Ischemia-reperfusion-related disorders, such as strokes and heart attacks, are the most common causes of adult deaths worldwide (1). Blood delivers O2 and nutrients to target tissues, and ischemia results when the blood supply is interrupted. The restoration of O2 from blood flow after ischemia, known as reperfusion, can exacerbate tissue damage (2). How organisms prevent ischemia-reperfusion injury is poorly understood. Studies of the nematode C. elegans led to discovery of an evolutionarily conserved family of O2-dependent enzymes (EGL-9 in C. elegans and EGLN2 in mammals) that hydroxylate the HIF transcription factor and link hypoxia to HIF-mediated physiological responses (3–7). Exposure to chronic low concentrations of O2 (hypoxic preconditioning) or direct inhibition of EGLN2 strongly protects mammals from stroke and ischemia-reperfusion injury (2, 8, 9). Similarly, EGL-9 inactivation in C. elegans blocks a behavioral response to reoxygenation, the O2-ON response (characterized by a rapidly increased locomotion speed triggered by reoxygenation after anoxia) (10, 11), which is similar to mammalian tissue responses to ischemia-reperfusion: (i) reoxygenation drives the O2-ON response and is the major pathological driver of reperfusion injury, (ii) hypoxic preconditioning can suppress both processes, and (iii) the central regulators (EGL-9/HIF) of both processes are evolutionarily conserved. How the EGL-9/HIF-1 and EGLN2/HIF pathways control the O2-ON response and ischemia-reperfusion injury, respectively, is largely unknown.
To seek EGL-9/HIF-1 effectors important in the O2-ON response, we performed an egl-9 suppressor screen for mutations that can restore the defective O2-ON response in egl-9 mutants (fig. S1A). We identified new alleles of hif-1 in this screen; because EGL-9 inhibits HIF-1, hif-1 mutations suppress the effects of egl-9 mutations (10). We also identified mutations that are not alleles of hif-1 (Figs. 1A–1C and fig. S1B). hif-1 mutations recessively suppressed three defects of egl-9 mutants: the defective O2-ON response, defects in egg-laying and the ectopic expression of the HIF-1 target gene cysl-2 (previously called K10H10.2) (fig. S1C) (10, 12). By contrast, one mutation, n5590, dominantly suppressed the O2-ON defect but did not suppress the egg-laying defect or the ectopic expression of cysl-2GFP (Figs. 1D, 1E and fig.

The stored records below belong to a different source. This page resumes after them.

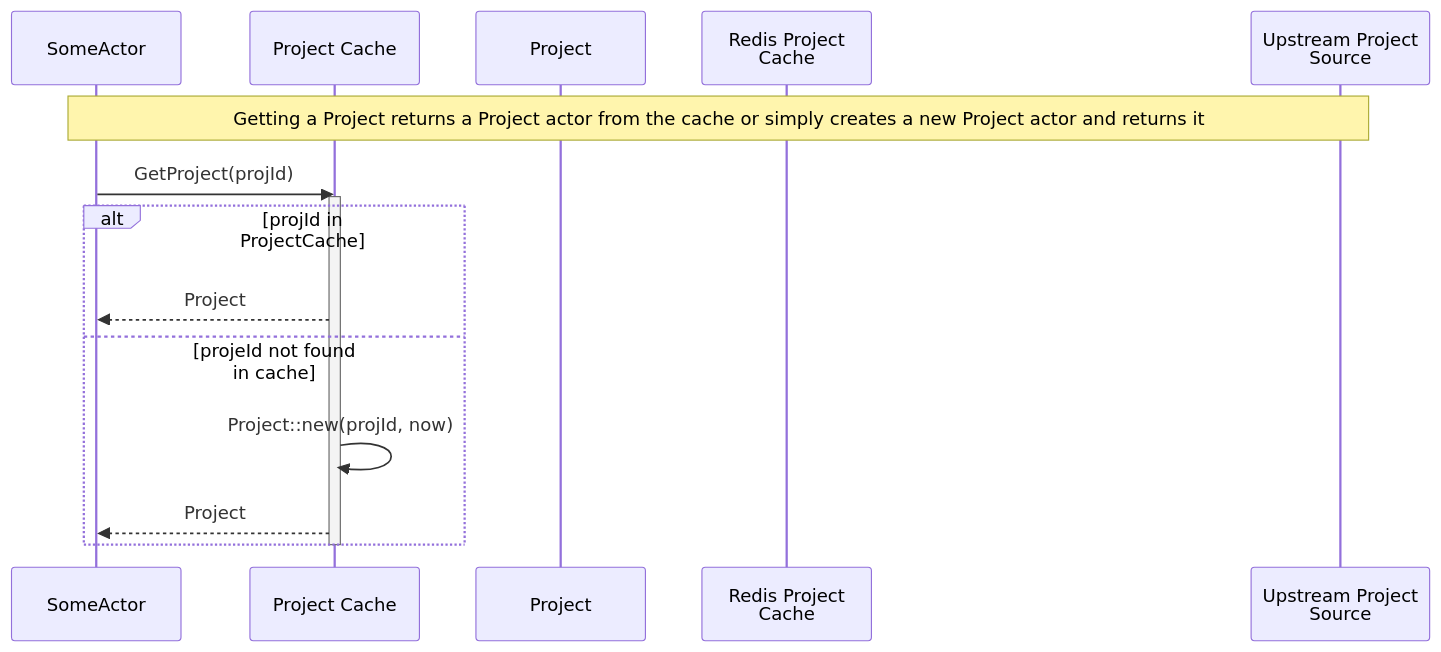
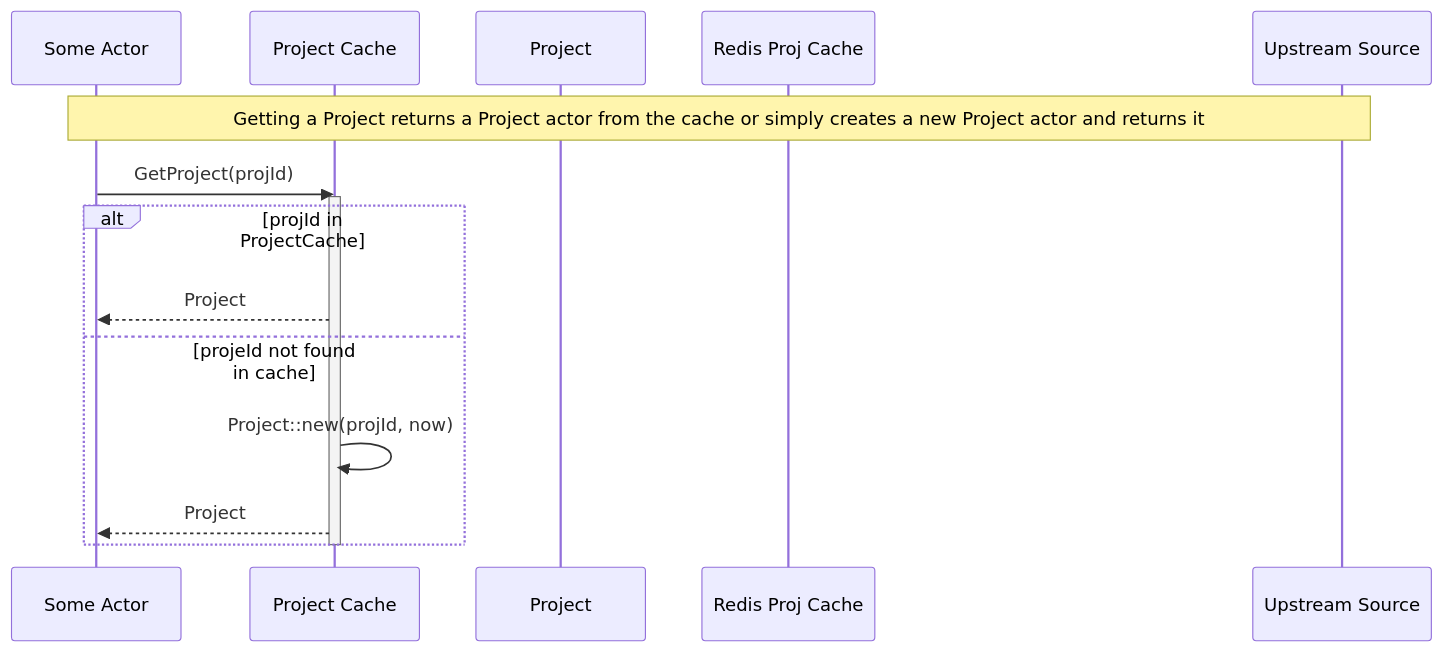
The first of 3 diagrams in docs/architecture/project-configuration.md (getsentry/relay), drawn with Mermaid before and after one commit. The commit also changed other lines of this file, not shown here.

Commit message:
improve actor names in diagrams

````diff
--- a/docs/architecture/project-configuration.md
+++ b/docs/architecture/project-configuration.md
@@ -13,21 +18,21 @@
 ```mermaid
 sequenceDiagram
 
-participant extern as SomeActor
+participant extern as Some Actor
 participant projCache as Project Cache
 participant proj as Project
-participant redis as Redis Project<br>Cache
-participant upstream as Upstream Project<br>Source
+participant redis as Redis Proj Cache
+participant upstream as Upstream Source
 
 Note over extern, upstream : Getting a Project returns a Project actor from the cache or simply creates a new Project actor and returns it
 extern->>projCache: GetProject(projId)
 activate projCache
   alt projId in ProjectCache
     projCache-->>extern: Project
   else projeId not found in cache
     projCache->>projCache: Project::new(projId, now)
     projCache-->>extern: Project
   end
 deactivate projCache
 
 ```
````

S2). n5590 restored the sustained phase (starting at 30s post-reoxygenation) better than it did the initial phase (within 30s post-reoxygenation) (Figs. 1A–1C). egl-9; hif-1; n5590 triple mutants displayed a normal O2-ON response, just like the wild type and egl-9; hif-1 double mutants (fig. S1D). Thus, n5590 specifically suppresses the egl-9 defect in the sustained phase of the O2-ON response.
We genetically mapped n5590 and identified an M46I missense mutation in the gene cyp-13A12 by whole-genome sequencing (Fig. 2A, fig. S3A and Table S1A). Decreased wild-type cyp-13A12 gene dosage in animals heterozygous for a wild-type allele and the splice acceptor null mutation gk733685, which truncates the majority of the protein, did not recapitulate the dominant effect of n5590 (Fig. 2B). gk733685 homozygous mutants similarly did not recapitulate the effect of n5590 (Fig. 2C). Thus, n5590 does not cause a loss of gene function. By contrast, increasing wild-type cyp-13A12 gene dosage by overexpression restored the sustained phase of the O2-ON response (Fig. 2D), and RNAi against cyp-13A12 abolished the effect of n5590 (Fig. 2E). We conclude that n5590 is a gain-of-function allele of cyp-13A12.
cyp-13A12 encodes a cytochrome P450 oxygenase (CYP). CYPs can oxidize diverse substrates (13–15). The C. elegans genome contains 82 CYP genes, at least two of which are polyunsaturated fatty acid (PUFA) oxygenases that generate eicosanoid signaling molecules (fig. S3B) (16, 17). The closest human homolog of CYP-13A12 based on BLASTP scores is CYP3A4 (fig. S4). We aligned the protein sequences of CYP-13A12 and CYP3A4 and found that n5590 converts methionine 46 to an isoleucine, the residue in the corresponding position of normal human CYP3A4 (fig. S4). Methionines can be oxidized by free radicals, which are produced in the CYP enzymatic cycle, rendering CYPs prone to degradation (18, 19). Using transcriptional and translational GFP-based reporters, we identified the pharyngeal marginal cells as the major site of expression of cyp-13A12 (fig. S5) and observed that the abundance of CYP-13A12GFP protein was decreased by prolonged hypoxic preconditioning and also decreased in egl-9 but not in egl-9; hif-1 mutants (Fig. 2F and fig. S5). The n5590 mutation prevented the decrease in CYP-13A12GFP abundance by hypoxia or egl-9. Thus, n5590 acts, at least in part, by restoring the normal abundance of CYP-13A12, which then promotes the O2-ON response in egl-9 mutants.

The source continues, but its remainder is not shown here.